3D monitoring of the wall had shown significant movement over time, with a large visible bulge forming. In keeping with the heritage nature of the surrounding area, the accepted solution involved tying back the wall with hollow bar self-drilling ties concealed within the fabric of the wall.
Undertaking probe drilling to better understand the rock profile beneath the site allowed CAN to produce a detailed design. This included a temporary works propping system to provide stability to the wall during the works. This anchoring system was designed by CAN, with the propping and scaffold access system being designed by TR Scaffolding. CAN installed anchors to tie down the props and ensure that the wall was made safe temporarily prior to the main anchoring works taking place.
Tie back anchors were then installed in a sequential manor, over reaching with an excavator drill carriage from the highway above. Tensioning and the reinstatement of the masonry was carried out at each tie location before progressing to the next to ensure the structure was not weakened.
During the course of the works, a separate failure of the upper wall happened above the initial works area along with a section of retaining wall further along from the worksite. CAN was able to undertake works to make safe, stabilise and reinstate these additional sections of the wall whilst on site. This included installation of micro piles to support a capping beam along the crest and dry sprayed concrete to temporarily make safe loose debris in the second failure area prior to stabilising with ties.

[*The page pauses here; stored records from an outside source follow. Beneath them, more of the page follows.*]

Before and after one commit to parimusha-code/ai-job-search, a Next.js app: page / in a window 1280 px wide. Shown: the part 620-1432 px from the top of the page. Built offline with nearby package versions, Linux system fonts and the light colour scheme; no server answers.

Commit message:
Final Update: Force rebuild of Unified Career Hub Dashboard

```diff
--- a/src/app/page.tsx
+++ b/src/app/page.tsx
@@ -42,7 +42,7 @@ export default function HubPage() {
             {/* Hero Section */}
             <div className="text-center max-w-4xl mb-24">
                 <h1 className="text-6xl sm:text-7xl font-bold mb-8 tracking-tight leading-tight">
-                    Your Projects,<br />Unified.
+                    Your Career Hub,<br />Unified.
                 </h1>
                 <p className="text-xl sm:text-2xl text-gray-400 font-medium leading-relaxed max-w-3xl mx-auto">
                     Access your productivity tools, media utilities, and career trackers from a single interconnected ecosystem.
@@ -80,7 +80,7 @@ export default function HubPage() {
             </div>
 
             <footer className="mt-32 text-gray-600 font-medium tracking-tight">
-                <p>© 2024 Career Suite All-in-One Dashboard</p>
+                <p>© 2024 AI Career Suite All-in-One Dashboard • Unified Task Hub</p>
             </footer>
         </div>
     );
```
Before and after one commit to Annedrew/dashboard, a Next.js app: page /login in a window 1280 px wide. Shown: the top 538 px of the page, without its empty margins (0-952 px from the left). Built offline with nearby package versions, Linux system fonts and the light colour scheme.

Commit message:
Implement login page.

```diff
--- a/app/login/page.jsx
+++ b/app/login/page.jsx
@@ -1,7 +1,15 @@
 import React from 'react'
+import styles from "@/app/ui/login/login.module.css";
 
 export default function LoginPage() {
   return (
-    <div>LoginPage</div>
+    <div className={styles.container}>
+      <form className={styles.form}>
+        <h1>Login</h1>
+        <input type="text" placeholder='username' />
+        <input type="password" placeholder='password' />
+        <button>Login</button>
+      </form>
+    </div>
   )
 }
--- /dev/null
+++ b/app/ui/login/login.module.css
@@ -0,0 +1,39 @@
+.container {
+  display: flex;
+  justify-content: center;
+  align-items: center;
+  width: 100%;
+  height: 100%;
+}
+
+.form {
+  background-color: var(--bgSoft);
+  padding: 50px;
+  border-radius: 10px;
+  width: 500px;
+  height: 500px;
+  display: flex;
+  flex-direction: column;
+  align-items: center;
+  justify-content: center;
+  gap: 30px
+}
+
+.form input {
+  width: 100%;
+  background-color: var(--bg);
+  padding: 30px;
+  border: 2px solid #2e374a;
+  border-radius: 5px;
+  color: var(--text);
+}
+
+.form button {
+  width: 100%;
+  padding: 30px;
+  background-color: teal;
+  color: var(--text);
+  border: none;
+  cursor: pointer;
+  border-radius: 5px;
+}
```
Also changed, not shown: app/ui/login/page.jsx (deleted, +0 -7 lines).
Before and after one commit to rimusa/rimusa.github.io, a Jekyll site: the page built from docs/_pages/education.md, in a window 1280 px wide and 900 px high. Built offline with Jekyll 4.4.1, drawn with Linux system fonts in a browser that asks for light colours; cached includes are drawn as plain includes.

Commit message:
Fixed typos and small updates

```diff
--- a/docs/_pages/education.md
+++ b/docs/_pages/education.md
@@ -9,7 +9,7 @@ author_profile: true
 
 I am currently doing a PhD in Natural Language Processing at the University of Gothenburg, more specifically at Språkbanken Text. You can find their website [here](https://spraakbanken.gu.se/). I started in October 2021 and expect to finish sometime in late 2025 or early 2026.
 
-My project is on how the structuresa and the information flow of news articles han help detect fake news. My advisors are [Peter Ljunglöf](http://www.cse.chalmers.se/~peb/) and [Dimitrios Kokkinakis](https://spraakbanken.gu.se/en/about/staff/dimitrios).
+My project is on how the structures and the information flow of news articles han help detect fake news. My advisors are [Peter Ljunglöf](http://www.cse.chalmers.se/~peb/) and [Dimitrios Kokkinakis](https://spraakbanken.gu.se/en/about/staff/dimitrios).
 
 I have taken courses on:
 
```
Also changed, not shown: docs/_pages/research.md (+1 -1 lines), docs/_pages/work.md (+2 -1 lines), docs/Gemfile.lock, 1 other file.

Following installation of the ties and reinstatement of masonry, the masonry was repointed in full to leave a visually improved finish to the safely stabilised wall.
Duration: 3 months
Client: South Gloucestershire Council
Location: Frenchay, Bristol